Zealandia: Earth’s Hidden Continent
A team composed of 11 geologists submitted their research to the Geological Society of America. The researchers titled the findings as Zealandia: Earth’s Hidden Continent . In the paper, they appealed that the world consider the land mass as the eighth continent.
The continent’s crust thickness ranges from 10 to 30 km, which is roughly the size of India. Some researchers believed that about a 100 million years ago, the land mass broke off from Antartica. Afterwards, it also broke off from Australia, about 80 million years ago.
Several territories including New Zealand and New Caledona are part of the newly discovered 1.9 million-square-mile land mass. It was once part of the ancient super continent Gondwana which broke up about a 100 million years ago.

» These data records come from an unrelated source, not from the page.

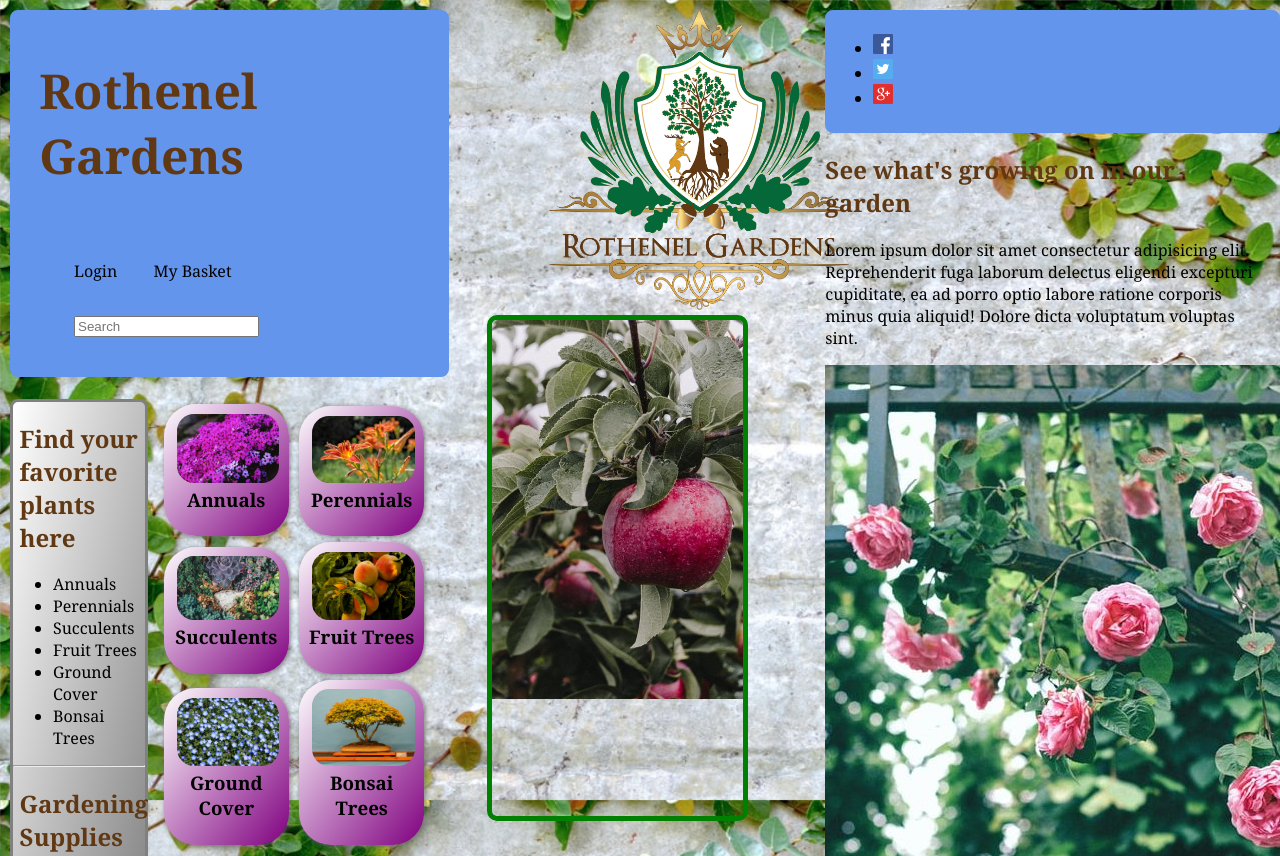
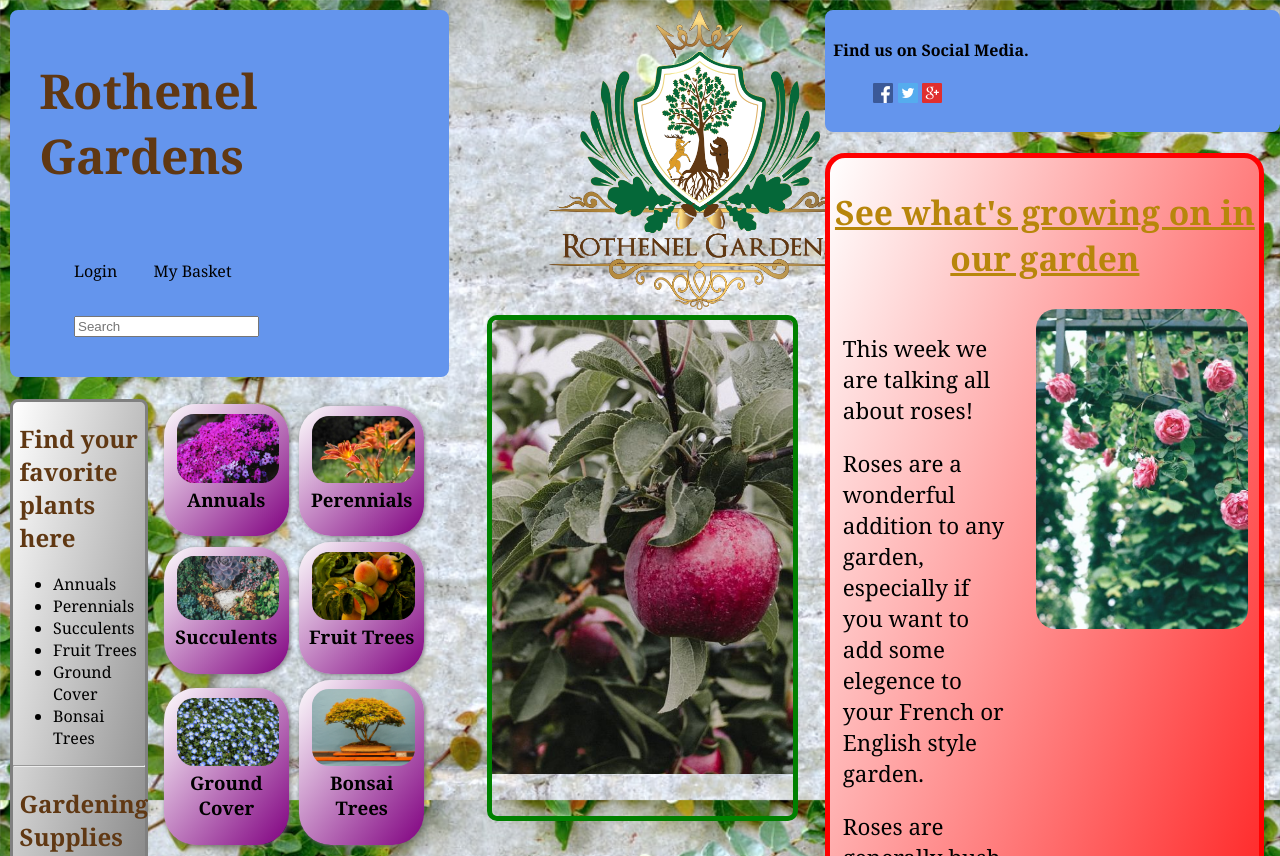
Before and after one commit to DavidBehrmann/StaticStoreFront, a plain HTML site: page index.html in a window 1280 px wide. Shown: the top 856 px of the page. Drawn offline with Linux system fonts and the light colour scheme.

Commit message:
almost finished

```diff
--- a/index.html
+++ b/index.html
@@ -114,23 +114,32 @@
         <section class="right">
 
             <div class="accountMenu">
-
+                <h4>Find us on Social Media.</h4>
                 <ul class="menu">
                     <li><a href="#"><img src="Assets/SocialMedia/facebook_20.png" alt="Facebook" border="0" class="socialIcon"/></a></li>
                     <li><a href="#"><img src="Assets/SocialMedia/twitter_20.png" alt="Twitter" border="0" class="socialIcon"/></a></li>
                     <li><a href="#"><img src="Assets/SocialMedia/google_plus_20.png" alt="Google Plus" border="0" class="socialIcon"/></a></li>
-
                 </ul>
 
             </div>
             <div class="blog">
-                <div class="blogText">
+
                     <a href="#"><h2>See what's growing on in our garden</h2></a>
-                    <p>Lorem ipsum dolor sit amet consectetur adipisicing elit. Reprehenderit fuga laborum delectus eligendi excepturi cupiditate, ea ad porro optio labore ratione corporis minus quia aliquid! Dolore dicta voluptatum voluptas sint.</p>
-                </div>
+
                     <div class="blogPic">
                         <img src="./Assets/BlogRoses.jpg">
                     </div>
+                    <div class="blogText"><p>This week we are talking all about roses!</p>
+                    <p>Roses are a wonderful addition to any garden, especially if you want to add some elegence
+                        to your French or English style garden. </p>
+                    <p>Roses are generally bush varieties or climbing varieties.
+                        And while they can be fairly high maitenence, you can handle them
+                        with ease if you simply follow these steps...
+                    </p>
+                    </div>
+
+
+
             </div>
 
         </section>
--- a/main.css
+++ b/main.css
@@ -108,7 +108,7 @@ a{
     overflow: hidden;
     border: 5px green solid;
     border-radius: 10px;
-    width: 100%;
+    width: 120%;
     max-height:31rem;
 }
 #slider figure{
@@ -188,6 +188,7 @@ a{
 .right{
     width: 35%;
     float: right;
+    margin-left: 2.5%;
 }
 
 .accountMenu {
@@ -198,3 +199,35 @@ a{
     width: 100%;
     margin-right: 5%;
 }
+
+.accountMenu li{
+    list-style-type: none;
+    display: inline-block;
+}
+.blog{
+    margin-top: 5%;
+    border: 5px red solid;
+    border-radius: 20px;
+    padding: 3px;
+    background-image:linear-gradient(to bottom right, white, red);
+    color:black;
+    font-size: 140%;
+    display: inline-block;
+    vertical-align: middle;
+}
+.blog img{
+    border-radius: 20px;
+    width: 50%;
+    float: right;
+    margin-right: 2%;
+}
+.blogText{
+    margin-left: 2%;
+    width: 40%;
+    border: 1px transparent solid;
+}
+.blog h2{
+    text-decoration: underline;
+    text-align: center;
+    color: darkgoldenrod;
+}
```
Also changed, not shown: Assets/blogRoses2.jpg (added). Lines whose indentation alone changed are shown as unchanged.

The 4.9 million-square-kilometer continental crust expanse of Zealandia is 94 percent underwater. Typically, only New Zealand and New Caledonia sit above the water surface. The submerged part of the continent was the result of the late cretaceous crustal thinning before the continent broke up with other huge land mass. Consequently, it also broke up after the consequent isostatic balance. The researchers saw the submerged landmass with the use of an upgraded satellite-based and gravity-map technology.
The location of Zealandia is at the southwestern part of the Pacific Ocean. The submerged continental crust across a large area connected the islands. The continent is the youngest and thinnest continent on the planet.
Does Zealandia meet the requirements of a continent?
Additionally, the researchers stated that the identification of Zealandia as a geological continent correctly represents the geology of the Earth. The findings indicated that Zealandia must be recognized as a continent in its own right rather than a simple collection of fragments and slices of continental islands. The land mass provided a fresher context which will allow to further deepen the investigation of the process of continental rifting, thinning and break up.
Moreover, Zealandia met the criteria of a continent. The elevation above the surrounding area, distinct geology, crust thicker than the regular ocean floor and well-defined area. The study took 20 years to fulfill. Nick Mortimer, the study’s lead author, hopes that the research will garner interest to learn more what is beneath the water surface of New Zealand. For the full text of the report, please click here.